Doh was able to resist the unjust eviction in housing court, working with the advocate organization City Life/Vida Urbana. He also helped form a tenant association, and the group worked over the last several years with the Boston Neighborhood Community Land Trust to purchase his apartment building, so that it could be preserved as affordable.


Doh’s was a success story in many ways. But he and other housing advocates joined at a rally Thursday to call for greater financial support from the city and the state — a $250 million commitment — saying hundreds of other homes across Greater Boston remain at similar risk of being sold to private developers who are looking to capitalize on a booming housing market, by raising rents and pushing residents from their communities.

“People are born in Boston, or they live in Boston, and this is their village. They have a right to be here,” said Doh, now 65, to applause. “This is a victory for not only us but the whole community,” he said.

The rally occurred as Mayor Michelle Wu has a windfall of hundreds of millions of dollars in undesignated federal COVID relief funds in hand. The mayor has already said she will use the bulk of that cash on housing programs and could outline a plan in the coming weeks.

But housing advocates Thursday specifically called for a $250 million commitment from the city and state to protect 1,000 homes from the speculative housing market and to preserve them as permanently affordable. The 1,000-home benchmark represents only a fraction of what working families and communities of color lost to the private market following the 2008 housing crash, and the COVID-19 pandemic further disproportionately impacted communities of color, housing advocates said.


The advocates on Thursday said a $250 million commitment would help preserve a housing stock as affordable, by keeping it out of the hands of outside investors.

“The people of Boston are our biggest investment and resource,” said John Smith, of the Dudley Street Neighborhood Initiative. “For us, the value is the people, and the strongest housing policy is to keep people in their homes.”

The group specifically called for the use of $50 million in federal relief funds for the Boston Acquisition Opportunity Program, which helps applicants build or acquire multi-family rental properties they intend to live in and rent out to families as affordable. The group also called for the use of $200 million in state federal relief funds to acquire and preserve 500 units in Boston and another 500 across other nearby cities and towns to remove them permanently from the housing market.

In addition, advocates called on the city to spend another $10 million to double the amount of existing spending on a rental voucher program and to contribute $5 million in federal relief funds, with a $5 million match in operating city funds, to a Community Land Trust Fund.

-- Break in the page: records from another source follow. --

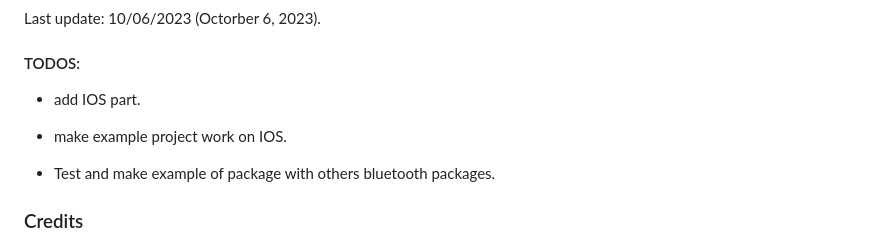
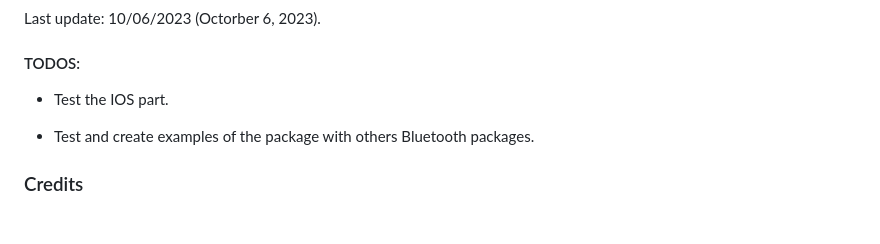
Before and after one commit to ogabrielinacio/esp_provisioning_ble, a Markdown page: README.md, the part around the change. Rendered like a GitHub page; blank space fills up the shorter version.

Commit message:
docs: edit TODOS on README

```diff
--- a/README.md
+++ b/README.md
@@ -183,11 +183,9 @@ Last update: 10/06/2023 (Octorber 6, 2023).
 
 #### TODOS:
 
-- add IOS part.
+- Test the IOS part.
 
-- make example  project work on IOS.
-
-- Test and make example of package with others bluetooth packages.
+- Test and create examples of the package with others Bluetooth packages.
 
 ### Credits
 
```
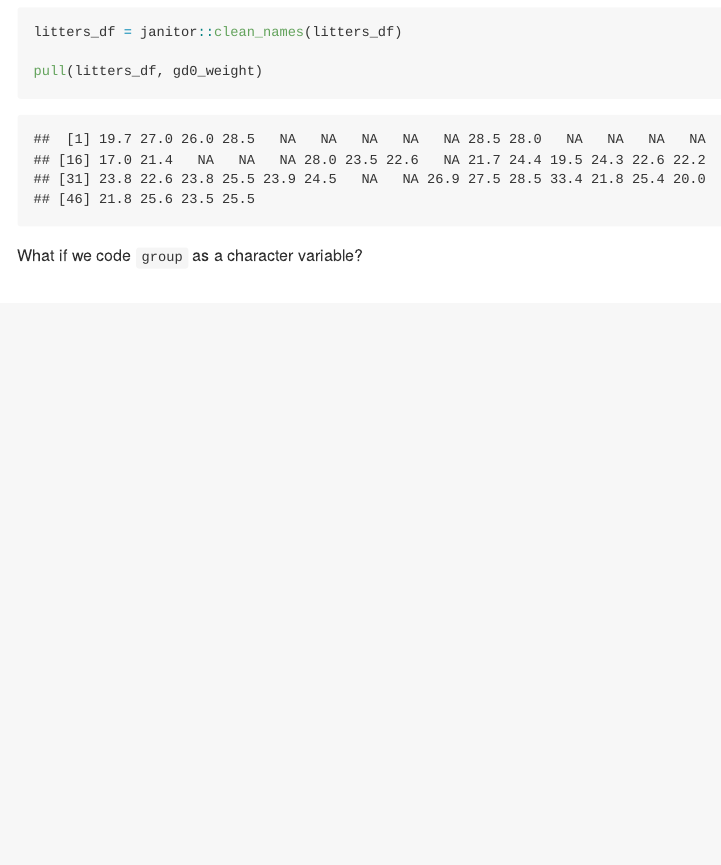
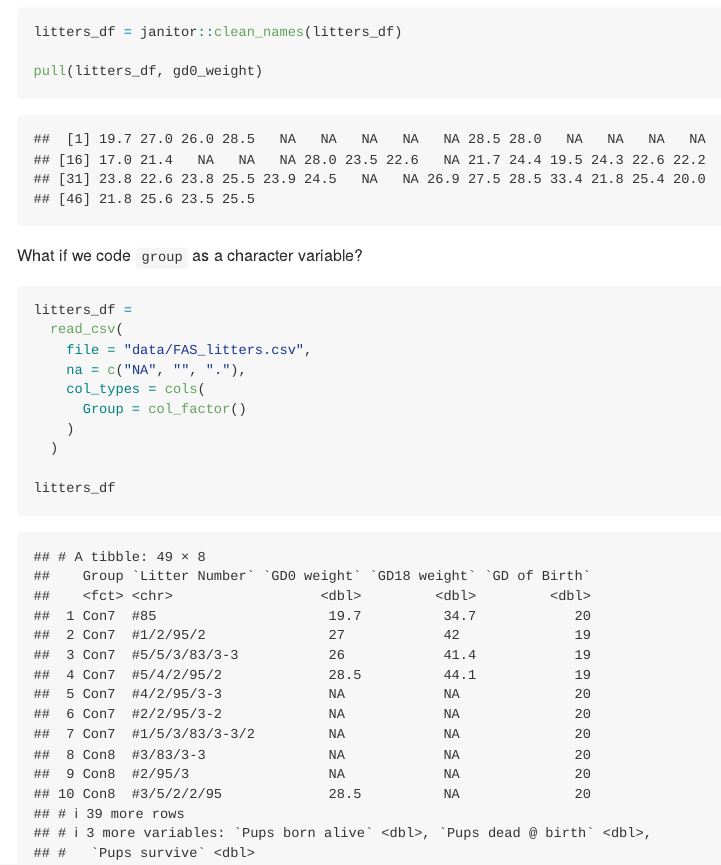
Before and after one commit to rysgpd/data_wrangling_i, an R Markdown document (data_wrangling_i.Rmd): the page in a window 1100 px wide, from 3060 px down. Rendered offline with R 4.5, knitr and Pandoc, with nearby package versions; column names are cleaned by a stand-in for the janitor package.

Commit message:
more looking at the read_csv function and cols

````diff
--- a/data_wrangling_i.Rmd
+++ b/data_wrangling_i.Rmd
@@ -68,5 +68,14 @@ pull(litters_df, gd0_weight)
 What if we code `group` as a character variable?
 
 ```{r}
+litters_df =
+  read_csv(
+    file = "data/FAS_litters.csv",
+    na = c("NA", "", "."),
+    col_types = cols(
+      Group = col_factor()
+    )
+  )
 
+litters_df
 ```
````
Also changed, not shown: data_wrangling_i.md.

A land trust is a nonprofit organization that owns and controls land on behalf of its local community and serves as the steward for civic-minded purposes, such as affordable housing or green space.


Several land trusts operate in the city, including the Boston Neighborhood Community Land Trust, which recently acquired the Humphreys Place property and 14 others over the last year.

“We are doing it sometimes one building at a time,” said Denise Matthews-Turner, a codirector of City Life/Vida Urbana, and a board member of the Boston Neighborhood Community Land Trust.

Imagine what would be possible, she said, if the city and state committed more funding to the effort.

“We are really calling on the city and state to make the investment now, for our residents long-term,” she said.

Milton J. Valencia can be reached at milton.valencia@globe.com. Follow him @miltonvalencia and on Instagram @miltonvalencia617.